Version Date Description
1.5 2 Dec 2013
  • Fix firmware bug leaving USB endpoint in unknown state after asking for initial IN report. This caused subsequent requests to fail until the USB endpoint cleared.
  • Tidy switching between Design and Test tabs.
  • Add some example configurations.
1.4 1 Dec 2013
  • Fix bug with teensy2++ program code not being able to restart device from program dialog.
  • Deploy /etc/udev/rules/99-generichid.rules file
1.3 28 Nov 2013
  • Linux Source release only.  Download the source and read the instructions in BUILD
  • Move to libusb-1.0. This means there is only a linux release of 1.3 at the moment.
  • Use shared libraries now. This simplifies the build, but may cause deployment issues (hence the source only release).
  • Fix bug with Digital Encoders reporting their output as Relative when they were actually Absolute.

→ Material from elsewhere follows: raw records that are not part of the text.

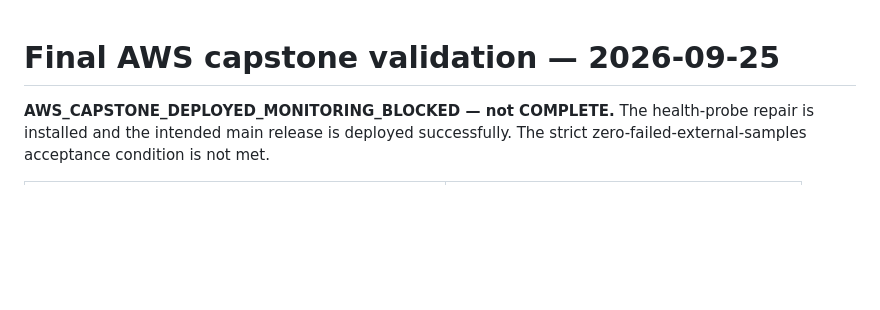
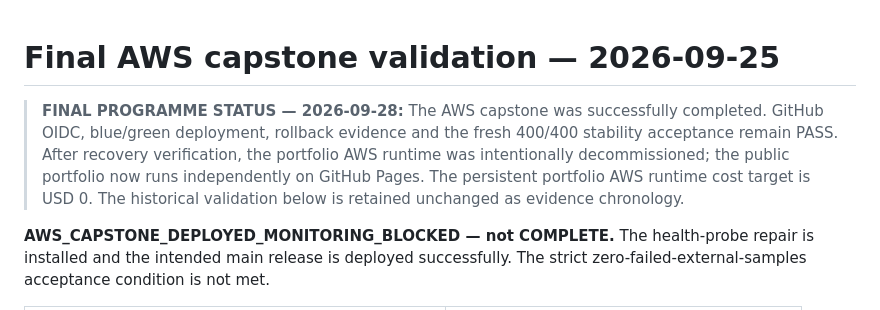
Before and after one commit to arussellbishop/applied-ai-cloud-portfolio, a Markdown page: aws-capstone/FINAL_VALIDATION.md, the part around the change. Drawn GitHub-style; blank space fills up the shorter version.

Commit message:
docs: record final portfolio closeout status

```diff
--- a/aws-capstone/FINAL_VALIDATION.md
+++ b/aws-capstone/FINAL_VALIDATION.md
@@ -1,4 +1,6 @@
 # Final AWS capstone validation — 2026-09-25
+
+> **FINAL PROGRAMME STATUS — 2026-09-28:** The AWS capstone was successfully completed. GitHub OIDC, blue/green deployment, rollback evidence and the fresh 400/400 stability acceptance remain PASS. After recovery verification, the portfolio AWS runtime was intentionally decommissioned; the public portfolio now runs independently on GitHub Pages. The persistent portfolio AWS runtime cost target is USD 0. The historical validation below is retained unchanged as evidence chronology.
 
 **AWS_CAPSTONE_DEPLOYED_MONITORING_BLOCKED — not COMPLETE.** The health-probe repair is installed and the intended main release is deployed successfully. The strict zero-failed-external-samples acceptance condition is not met.
 
```
Also changed, not shown: docs/FINAL_PROGRAMME_CLOSEOUT_2026-09-28.md (added, +24 -0 lines).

  • Change debounce property from boolean on/off flag, to a time in milliseconds (250 maximum).  All existing controls that use debounce will default to 10ms.
  • Rename Digital Encoder to Incremental Encoders as it supports both digital and mechanical devices.
  • Encoder now has a pullup resistor property, to partly support mechanical incremental encoders. This is untested.  Encoders are still connected to interrupt pins which is a no-no for mechanical devices. (debounce can cause a flood of interrupts).
  • New Incremental output mode for encoders. Absolute mode accumulates an n-bit value then wraps. Incremental mode reports the small changes since the last report.
  • New LCD report to turn on the cursor and the blinking cursor
  • Fix bug where directional switches just plain didn't work
  • Disable JTAG through software. This is the default. It enables more pins.
  • Fix C3/C2 pin swap on generic board
  • Add 16Mhz generic board. This is for custom boards using the AT90USB1287/6 running at 16MHz
1.2 18 Apr 2010
  • Support for teensy++ 2.0 development board
  • Enhanced PWM channels from 8 to 7
  • Configurable bits (1-16) for encoders
  • Upgrade from MyUSB to the latest LUFA
1.1 20 Oct 2009
  • Add custom SPI display type
1.0 28 Sept 2009
  • Initial Release

Known Issues

The device about to be programmed sometimes doesn't respond to the Start Bootloader button. Pressing it a couple of times sometimes works. Otherwise, use the hardware's method for starting the bootloader.